The North Central Soybean Research Program, a collaboration of 12 state soybean associations, invests soybean check-off funds to improve yields and profitability via university research and extension. Visit Site

View the current 2019 NCSRP-funded research projects and progress reports.


Thu - March 15, 2018
After a 20-year hiatus, the SCN Coalition is back encouraging soybean farmers to “Take the test. Beat the pest.” Like the predecessor, the new SCN Coalition is a public/checkoff/private partnership formed to help the agricultural industry speak with one voice about soybean cyst nematode management.  MORE
Thu - March 8, 2018
The effects of cropping system diversification — encompassing both crop rotations and organic soil amendments — on the incidence of sudden death syndrome (SDS) and soybean yield under field conditions was assessed in a 6-year study.

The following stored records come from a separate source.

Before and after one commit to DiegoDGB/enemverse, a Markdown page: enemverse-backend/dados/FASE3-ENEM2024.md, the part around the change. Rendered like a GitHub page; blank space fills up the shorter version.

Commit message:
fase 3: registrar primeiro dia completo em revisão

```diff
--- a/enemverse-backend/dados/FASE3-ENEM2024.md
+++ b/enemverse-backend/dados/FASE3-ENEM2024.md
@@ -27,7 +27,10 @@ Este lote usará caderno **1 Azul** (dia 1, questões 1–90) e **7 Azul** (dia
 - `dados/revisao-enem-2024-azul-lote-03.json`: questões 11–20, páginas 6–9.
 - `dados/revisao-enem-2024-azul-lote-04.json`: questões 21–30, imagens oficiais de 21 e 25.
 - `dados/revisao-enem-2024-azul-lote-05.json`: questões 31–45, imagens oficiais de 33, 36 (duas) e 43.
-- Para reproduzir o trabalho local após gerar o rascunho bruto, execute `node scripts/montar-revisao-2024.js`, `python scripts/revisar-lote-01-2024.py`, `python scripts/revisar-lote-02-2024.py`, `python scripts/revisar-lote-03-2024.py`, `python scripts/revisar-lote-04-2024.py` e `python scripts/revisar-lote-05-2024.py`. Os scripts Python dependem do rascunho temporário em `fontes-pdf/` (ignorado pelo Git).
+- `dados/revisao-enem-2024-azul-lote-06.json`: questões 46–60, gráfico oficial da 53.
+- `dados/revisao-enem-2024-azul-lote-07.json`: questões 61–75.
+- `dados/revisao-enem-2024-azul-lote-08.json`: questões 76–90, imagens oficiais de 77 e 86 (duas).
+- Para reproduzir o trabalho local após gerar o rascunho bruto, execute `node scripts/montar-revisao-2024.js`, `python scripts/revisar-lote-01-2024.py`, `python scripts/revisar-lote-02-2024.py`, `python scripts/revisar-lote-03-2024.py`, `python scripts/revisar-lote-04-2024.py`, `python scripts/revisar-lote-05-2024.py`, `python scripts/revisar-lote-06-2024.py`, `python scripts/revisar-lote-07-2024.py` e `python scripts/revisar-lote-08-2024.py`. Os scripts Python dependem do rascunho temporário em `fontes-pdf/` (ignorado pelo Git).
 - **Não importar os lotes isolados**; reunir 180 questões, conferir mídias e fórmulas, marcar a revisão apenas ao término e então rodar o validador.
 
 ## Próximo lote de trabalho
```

The diversification of the soybean-corn rotation with oat, and clover or alfalfa, in conjunction with the use of composted manure amendments, greatly suppressed SDS development and protected soybean yield. This study provides the strongest evidence to date that diversified cropping systems offer another approach for SDS management.   MORE
Mon - February 26, 2018
Newer statistical methods were used to develop a model that predicts the probability of apothecia of S. sclerotiorum being present in soybean fields during the R1-R3 flowering period. The model uses site-specific, remotely-accessible weather data, and other variables such as crop development stage and canopy closure. In the 2016 and 2017 growing seasons, we found that the model predicted the presence of apothecia with 80% accuracy.

A smart-phone application is currently being developed that utilizes this model for farmers’ use.  MORE
Thu - February 15, 2018
Common Pythium isolates recovered from soybean were pathogenic on corn and isolates recovered from corn were pathogenic on soybean — indicating that a corn-soybean rotation will not reduce the risk of Pythium damping-off disease.

Previous research has shown that Pythium species on soybean, corn and other crops can vary in their sensitivity to fungicides. However, this research is novel in that the fungicide sensitivity of two of the most prevalent Pythium species in our survey, P. sylvaticum and P. torulosum, were affected by temperature.  MORE